By MyRon YoungJune 7, 2016
FORT BELVOIR, Virginia -- Members of the U.S. Army Intelligence and Security Command (INSCOM), along with family members and friends, gathered June 7, to honor the legacy of an Army counterintelligence officer who was killed during the Vietnam War.
Maj. Gen. George J. Franz III, INSCOM commanding general, presided over the ceremony and presented 1st Lt. Dennis Lee Holm's family with Holm's posthumous Military Intelligence Corps Association's (MICA) Lieutenant Colonel Thomas W. Knowlton Award. A conference room in INSCOM's Nolan Building headquarters was also named and dedicated to Holm.
Holm was deployed to Saigon, Republic of Vietnam, in July 1966, as a CI officer assigned to the 524th Military Intelligence Detachment (CI). Because of his faith and the idea of trying to win the hearts and minds of the Vietnamese people, Holm, a graduate of Creighton University (a Jesuit Catholic University) volunteered to teach English to young Vietnamese and Chinese students at Saint John's Catholic High School, in the Cholon district of Saigon.
On May 22, 1967, while teaching his third session of the day, three Viet Cong terrorists entered the school and killed Holm in front of his students. An investigation revealed that the terrorists were operating on orders from the Chicom Southeast Asian Liberation Central Intelligence Branch and that it was reportedly a deliberate targeting of Holm, who was six weeks away from the end of his deployment.
"Today is about permanence in legacy. It's an honor and our sacred responsibility to pay tribute to and celebrate Lieutenant Holm," Franz said. "It's about our core values. Dennis was a person of faith, honor, courage and commitment - the kind of person we want to lead and represent our Army."

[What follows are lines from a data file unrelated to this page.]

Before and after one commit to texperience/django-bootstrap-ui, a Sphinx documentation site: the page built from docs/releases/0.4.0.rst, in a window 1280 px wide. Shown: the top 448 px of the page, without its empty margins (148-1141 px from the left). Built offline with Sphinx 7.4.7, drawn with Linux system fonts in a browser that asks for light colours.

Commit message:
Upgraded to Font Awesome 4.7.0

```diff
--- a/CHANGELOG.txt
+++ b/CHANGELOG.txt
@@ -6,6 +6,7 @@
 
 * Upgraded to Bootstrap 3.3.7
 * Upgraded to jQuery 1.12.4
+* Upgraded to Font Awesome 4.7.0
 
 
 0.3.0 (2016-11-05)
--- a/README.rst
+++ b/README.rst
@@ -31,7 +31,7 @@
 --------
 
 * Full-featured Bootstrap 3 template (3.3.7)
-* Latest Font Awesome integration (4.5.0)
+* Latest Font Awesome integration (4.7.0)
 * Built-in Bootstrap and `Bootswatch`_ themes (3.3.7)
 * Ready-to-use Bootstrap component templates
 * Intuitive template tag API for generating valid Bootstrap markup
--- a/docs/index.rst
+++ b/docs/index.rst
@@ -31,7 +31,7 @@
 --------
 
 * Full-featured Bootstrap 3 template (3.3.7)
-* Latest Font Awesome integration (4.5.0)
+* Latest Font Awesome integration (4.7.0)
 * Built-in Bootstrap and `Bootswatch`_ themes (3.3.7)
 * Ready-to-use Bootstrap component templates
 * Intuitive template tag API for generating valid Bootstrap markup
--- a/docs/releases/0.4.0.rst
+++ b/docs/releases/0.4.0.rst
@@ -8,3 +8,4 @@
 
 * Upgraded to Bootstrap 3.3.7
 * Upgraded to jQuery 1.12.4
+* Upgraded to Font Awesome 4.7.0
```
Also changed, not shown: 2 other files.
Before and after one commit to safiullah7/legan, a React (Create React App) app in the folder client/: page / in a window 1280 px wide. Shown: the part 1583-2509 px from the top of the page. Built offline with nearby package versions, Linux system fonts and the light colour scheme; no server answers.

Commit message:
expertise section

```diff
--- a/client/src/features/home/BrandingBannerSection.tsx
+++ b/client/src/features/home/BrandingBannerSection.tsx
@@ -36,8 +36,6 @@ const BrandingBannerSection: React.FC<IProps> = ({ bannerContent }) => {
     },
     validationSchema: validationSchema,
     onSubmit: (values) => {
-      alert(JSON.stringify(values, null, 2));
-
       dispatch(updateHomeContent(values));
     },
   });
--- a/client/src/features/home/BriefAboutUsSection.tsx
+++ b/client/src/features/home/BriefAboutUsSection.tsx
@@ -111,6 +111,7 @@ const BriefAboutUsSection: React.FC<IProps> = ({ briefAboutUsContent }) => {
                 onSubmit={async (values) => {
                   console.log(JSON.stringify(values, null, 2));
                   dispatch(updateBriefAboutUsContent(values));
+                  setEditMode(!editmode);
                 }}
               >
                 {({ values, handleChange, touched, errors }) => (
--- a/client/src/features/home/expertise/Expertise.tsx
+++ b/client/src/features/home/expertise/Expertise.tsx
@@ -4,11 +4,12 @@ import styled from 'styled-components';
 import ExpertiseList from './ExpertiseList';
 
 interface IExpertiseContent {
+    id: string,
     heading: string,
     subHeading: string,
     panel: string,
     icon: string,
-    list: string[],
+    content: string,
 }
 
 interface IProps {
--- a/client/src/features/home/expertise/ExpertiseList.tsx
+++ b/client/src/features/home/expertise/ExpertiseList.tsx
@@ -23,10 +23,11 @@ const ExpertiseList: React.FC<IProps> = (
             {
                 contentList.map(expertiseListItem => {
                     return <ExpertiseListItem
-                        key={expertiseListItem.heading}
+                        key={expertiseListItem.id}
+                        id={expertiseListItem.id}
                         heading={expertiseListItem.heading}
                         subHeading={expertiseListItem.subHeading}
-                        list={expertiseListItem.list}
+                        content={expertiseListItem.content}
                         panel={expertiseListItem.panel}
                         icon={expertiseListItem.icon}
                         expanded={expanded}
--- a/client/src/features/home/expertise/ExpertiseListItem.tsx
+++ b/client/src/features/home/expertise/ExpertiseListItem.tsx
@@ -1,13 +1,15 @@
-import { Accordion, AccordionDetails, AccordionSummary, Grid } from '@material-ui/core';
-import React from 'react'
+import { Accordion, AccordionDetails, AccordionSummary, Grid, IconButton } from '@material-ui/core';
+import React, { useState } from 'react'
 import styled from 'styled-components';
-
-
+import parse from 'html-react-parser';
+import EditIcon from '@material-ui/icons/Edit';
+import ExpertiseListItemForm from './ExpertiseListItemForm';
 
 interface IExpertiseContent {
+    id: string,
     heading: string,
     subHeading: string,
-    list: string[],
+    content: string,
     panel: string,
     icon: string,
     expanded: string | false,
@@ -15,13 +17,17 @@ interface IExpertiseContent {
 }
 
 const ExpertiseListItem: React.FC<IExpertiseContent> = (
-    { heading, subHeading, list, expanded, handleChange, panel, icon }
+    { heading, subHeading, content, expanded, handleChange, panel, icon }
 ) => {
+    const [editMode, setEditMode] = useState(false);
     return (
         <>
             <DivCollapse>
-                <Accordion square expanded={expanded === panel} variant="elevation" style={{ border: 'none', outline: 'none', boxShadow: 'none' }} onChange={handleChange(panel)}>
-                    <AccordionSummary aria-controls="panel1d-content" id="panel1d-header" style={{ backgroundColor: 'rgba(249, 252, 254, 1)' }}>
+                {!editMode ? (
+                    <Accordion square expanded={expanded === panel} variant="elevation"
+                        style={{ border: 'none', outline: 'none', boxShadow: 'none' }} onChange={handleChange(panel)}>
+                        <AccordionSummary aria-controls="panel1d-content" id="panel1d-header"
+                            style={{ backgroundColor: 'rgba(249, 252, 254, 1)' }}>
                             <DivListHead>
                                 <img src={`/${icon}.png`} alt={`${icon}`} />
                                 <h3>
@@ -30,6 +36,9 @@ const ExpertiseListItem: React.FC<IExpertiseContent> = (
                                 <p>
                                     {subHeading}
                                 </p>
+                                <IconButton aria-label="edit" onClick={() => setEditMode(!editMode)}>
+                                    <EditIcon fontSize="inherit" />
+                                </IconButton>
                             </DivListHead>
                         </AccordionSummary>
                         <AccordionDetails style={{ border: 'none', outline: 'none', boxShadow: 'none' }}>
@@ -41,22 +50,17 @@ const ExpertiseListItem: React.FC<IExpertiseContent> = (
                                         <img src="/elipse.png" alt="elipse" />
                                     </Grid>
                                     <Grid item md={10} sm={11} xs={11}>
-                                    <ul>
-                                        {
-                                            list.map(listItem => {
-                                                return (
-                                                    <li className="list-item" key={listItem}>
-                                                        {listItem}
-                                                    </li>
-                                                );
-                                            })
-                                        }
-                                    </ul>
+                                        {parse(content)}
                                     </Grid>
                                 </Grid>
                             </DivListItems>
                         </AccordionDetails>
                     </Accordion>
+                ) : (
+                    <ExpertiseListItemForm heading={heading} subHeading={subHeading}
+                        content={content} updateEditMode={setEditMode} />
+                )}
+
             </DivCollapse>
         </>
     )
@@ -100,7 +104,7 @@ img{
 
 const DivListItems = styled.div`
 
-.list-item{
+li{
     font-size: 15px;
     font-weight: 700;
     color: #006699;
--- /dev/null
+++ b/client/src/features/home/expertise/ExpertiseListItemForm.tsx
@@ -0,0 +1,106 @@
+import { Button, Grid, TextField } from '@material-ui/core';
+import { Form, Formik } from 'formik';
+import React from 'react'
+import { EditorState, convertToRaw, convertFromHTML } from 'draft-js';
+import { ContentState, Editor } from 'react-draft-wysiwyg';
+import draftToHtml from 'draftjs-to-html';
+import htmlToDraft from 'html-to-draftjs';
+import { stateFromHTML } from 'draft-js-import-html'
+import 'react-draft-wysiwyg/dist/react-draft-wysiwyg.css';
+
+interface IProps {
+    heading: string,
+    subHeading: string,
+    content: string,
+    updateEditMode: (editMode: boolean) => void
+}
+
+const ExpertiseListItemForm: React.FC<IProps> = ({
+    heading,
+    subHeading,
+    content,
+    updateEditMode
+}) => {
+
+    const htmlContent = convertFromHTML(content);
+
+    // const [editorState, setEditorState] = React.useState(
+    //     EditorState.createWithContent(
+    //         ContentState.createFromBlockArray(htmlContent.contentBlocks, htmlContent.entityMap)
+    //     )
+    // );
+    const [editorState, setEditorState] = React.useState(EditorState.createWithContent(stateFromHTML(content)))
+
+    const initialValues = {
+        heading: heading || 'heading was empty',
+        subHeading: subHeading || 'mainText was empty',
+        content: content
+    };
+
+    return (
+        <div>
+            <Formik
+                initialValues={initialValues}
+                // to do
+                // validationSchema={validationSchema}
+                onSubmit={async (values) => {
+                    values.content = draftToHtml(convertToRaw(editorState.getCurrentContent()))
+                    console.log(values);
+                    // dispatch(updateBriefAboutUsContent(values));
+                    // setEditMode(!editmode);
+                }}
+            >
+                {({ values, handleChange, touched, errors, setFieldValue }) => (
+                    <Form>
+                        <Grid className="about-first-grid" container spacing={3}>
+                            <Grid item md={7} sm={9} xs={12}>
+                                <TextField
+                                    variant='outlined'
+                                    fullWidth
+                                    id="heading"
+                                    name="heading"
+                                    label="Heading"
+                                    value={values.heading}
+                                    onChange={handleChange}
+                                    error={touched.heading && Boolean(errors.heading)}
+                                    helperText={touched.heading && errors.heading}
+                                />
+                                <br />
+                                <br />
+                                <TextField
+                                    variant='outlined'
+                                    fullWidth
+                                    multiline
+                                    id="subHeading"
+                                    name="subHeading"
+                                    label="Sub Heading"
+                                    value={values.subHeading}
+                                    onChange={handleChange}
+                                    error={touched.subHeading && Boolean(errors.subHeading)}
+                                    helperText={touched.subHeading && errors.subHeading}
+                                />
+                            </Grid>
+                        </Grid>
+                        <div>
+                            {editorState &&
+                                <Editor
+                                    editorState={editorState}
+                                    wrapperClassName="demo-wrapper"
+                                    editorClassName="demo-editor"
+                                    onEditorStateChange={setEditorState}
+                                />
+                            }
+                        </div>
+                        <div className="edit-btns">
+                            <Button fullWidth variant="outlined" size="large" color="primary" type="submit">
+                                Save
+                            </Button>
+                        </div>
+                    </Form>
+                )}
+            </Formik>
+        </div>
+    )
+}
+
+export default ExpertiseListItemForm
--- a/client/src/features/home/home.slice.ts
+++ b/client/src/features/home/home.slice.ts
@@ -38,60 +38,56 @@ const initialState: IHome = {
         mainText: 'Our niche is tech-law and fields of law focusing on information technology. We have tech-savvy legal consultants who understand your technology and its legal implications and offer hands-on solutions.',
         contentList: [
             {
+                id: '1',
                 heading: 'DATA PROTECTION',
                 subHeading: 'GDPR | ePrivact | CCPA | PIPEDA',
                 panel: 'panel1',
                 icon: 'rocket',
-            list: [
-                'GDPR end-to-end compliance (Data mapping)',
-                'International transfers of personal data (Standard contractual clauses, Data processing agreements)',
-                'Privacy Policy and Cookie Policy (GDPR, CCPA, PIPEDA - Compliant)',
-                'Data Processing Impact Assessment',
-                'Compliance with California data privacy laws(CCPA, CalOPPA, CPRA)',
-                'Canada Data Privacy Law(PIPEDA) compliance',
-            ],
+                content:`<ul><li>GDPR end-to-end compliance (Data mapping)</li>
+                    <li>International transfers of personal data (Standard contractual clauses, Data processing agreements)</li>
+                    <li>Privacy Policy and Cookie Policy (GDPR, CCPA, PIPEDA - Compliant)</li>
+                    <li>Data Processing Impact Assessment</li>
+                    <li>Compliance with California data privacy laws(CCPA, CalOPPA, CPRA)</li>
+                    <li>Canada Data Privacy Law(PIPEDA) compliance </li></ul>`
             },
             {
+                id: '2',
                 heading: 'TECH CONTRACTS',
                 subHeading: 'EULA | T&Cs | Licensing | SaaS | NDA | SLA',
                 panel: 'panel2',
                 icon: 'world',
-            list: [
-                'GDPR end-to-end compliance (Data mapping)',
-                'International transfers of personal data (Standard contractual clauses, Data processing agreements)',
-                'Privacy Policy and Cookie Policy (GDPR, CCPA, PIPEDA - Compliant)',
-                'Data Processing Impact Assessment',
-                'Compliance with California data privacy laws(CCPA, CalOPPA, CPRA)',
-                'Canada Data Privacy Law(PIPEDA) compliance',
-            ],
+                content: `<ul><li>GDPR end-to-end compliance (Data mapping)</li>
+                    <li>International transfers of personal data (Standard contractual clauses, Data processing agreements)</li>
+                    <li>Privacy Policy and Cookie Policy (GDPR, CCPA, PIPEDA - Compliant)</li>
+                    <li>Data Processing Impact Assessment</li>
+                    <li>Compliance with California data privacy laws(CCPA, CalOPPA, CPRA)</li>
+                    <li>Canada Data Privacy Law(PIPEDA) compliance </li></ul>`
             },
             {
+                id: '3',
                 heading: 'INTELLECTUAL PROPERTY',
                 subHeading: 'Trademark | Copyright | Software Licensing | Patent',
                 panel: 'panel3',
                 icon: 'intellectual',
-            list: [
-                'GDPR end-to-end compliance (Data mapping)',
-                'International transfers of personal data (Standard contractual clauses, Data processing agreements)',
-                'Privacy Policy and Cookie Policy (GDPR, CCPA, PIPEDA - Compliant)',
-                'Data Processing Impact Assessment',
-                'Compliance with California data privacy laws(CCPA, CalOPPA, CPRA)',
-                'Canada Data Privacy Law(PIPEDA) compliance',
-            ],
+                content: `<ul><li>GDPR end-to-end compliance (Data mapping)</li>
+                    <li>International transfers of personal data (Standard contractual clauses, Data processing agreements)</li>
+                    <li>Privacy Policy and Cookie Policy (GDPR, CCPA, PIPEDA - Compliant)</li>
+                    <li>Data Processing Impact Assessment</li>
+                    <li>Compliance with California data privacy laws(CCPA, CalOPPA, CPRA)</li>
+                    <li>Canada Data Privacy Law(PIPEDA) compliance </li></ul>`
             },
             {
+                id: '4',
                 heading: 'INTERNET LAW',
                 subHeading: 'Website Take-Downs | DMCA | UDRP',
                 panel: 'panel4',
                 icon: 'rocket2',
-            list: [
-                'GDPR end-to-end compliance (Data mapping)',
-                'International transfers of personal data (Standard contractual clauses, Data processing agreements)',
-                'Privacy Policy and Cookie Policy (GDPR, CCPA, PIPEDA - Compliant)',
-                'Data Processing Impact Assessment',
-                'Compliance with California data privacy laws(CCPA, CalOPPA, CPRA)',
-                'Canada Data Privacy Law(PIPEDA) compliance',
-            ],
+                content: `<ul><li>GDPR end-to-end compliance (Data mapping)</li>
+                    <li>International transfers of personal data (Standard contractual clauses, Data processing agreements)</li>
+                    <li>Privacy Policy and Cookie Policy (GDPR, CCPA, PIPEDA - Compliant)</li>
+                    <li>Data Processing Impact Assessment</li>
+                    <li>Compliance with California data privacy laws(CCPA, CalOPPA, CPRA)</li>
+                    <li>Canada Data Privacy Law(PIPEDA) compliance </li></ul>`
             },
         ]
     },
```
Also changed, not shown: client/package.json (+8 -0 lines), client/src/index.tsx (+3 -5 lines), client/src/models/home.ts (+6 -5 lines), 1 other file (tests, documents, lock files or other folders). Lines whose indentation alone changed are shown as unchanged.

Franz informed attendees that the ceremony is also about Clinton R. Van Zandt who served with Holm in Vietnam and did not let go of the notion that Holm needed to be properly honored.
"Today is a celebration of the life of Lieutenant Dennis Holm," Van Zandt said. "I also bring you thoughts and good wishes from General Barry McCaffrey who supported this recognition."
Van Zandt, a senior NBC News law enforcement analyst, met retired Army Gen. Barry McCaffrey at the network's studios and struck up a friendship. Through Van Zandt's tireless efforts reaching out to Army leadership and McCaffrey, who in turn obtained support through Army Vice Chief of Staff Gen. Daniel B. Allyn, the Department of the Army G-2, the Army Intelligence Center of Excellence and INSCOM, the ceremony to recognize Holm was set.
"There are lots of fingerprints on this (recognition) just like Denny Holm's life has touched so many people," Van Zandt added. "Denny wanted to make his year in Vietnam count. He once wrote a letter home saying he was learning more from the children in his class than they were learning from him."
Family members attending the ceremony included Holm's wife Margaret Welch, daughter Erin Holm Welch Thaemlitz, her husband Carl, and their son Andrew. Van Zandt's wife Dianne was also in attendance.
"He was one of many who gave their lives in Vietnam and I'm sure he would appreciate this honor greatly," Welch said.
Welch thanked Van Zandt for starting the process with great perseverance that culminated in the ceremony.
"We have four sons who will carry on my father's legacy of dedication, humility, and service to others," Thaemlitz said.
Following presentation of the Knowlton Award, Holm's family and the Van Zandts were escorted to INSCOM's G2X Conference Room that was dedicated to and named in honor of Holm. INSCOM's G2X is INSCOM's operational staff for CI and Human Intelligence.
To commemorate Holm's legacy, INSCOM developed a scrapbook of photographs, news clippings, and letters. A commemorative plaque and a shadow box containing Holm's photo, awards and decorations are permanently on display in the 1LT Dennis Lee Holm Conference Room.
Welch and Thaemlitz expressed deep gratitude to all of the members of the INSCOM family who had involvement in the effort to honor Holm.
"The work you have all done for this is just amazing." Welch added.
Holm was a Reserve Officer Training Corps (ROTC) student at Creighton University from 1961 to 1965. He married Margaret in his senior year. Graduating as
the class president, Holm chose to serve his country by entering the U.S. Army and
sought assignment in the Intelligence field. He completed Officer's Basic Training at Fort Benning, Georgia, and the Military Intelligence Officer Course at Fort Holabird, Maryland.
According to Welch, Holm planned to attend law school upon completion of military service and enter politics, aspiring to one day run for the U.S. Senate. He is buried in the Black Hills National Cemetery, Sturgis, South Dakota.
The Knowlton Award was established in June 1995, by MICA to recognize individuals who have contributed significantly to the promotion of Military Intelligence. These individuals must have demonstrated the highest standards of integrity and moral character, displayed an outstanding degree of professional competence, and served the U.S. Army Military Intelligence Corps either by military or civilian service.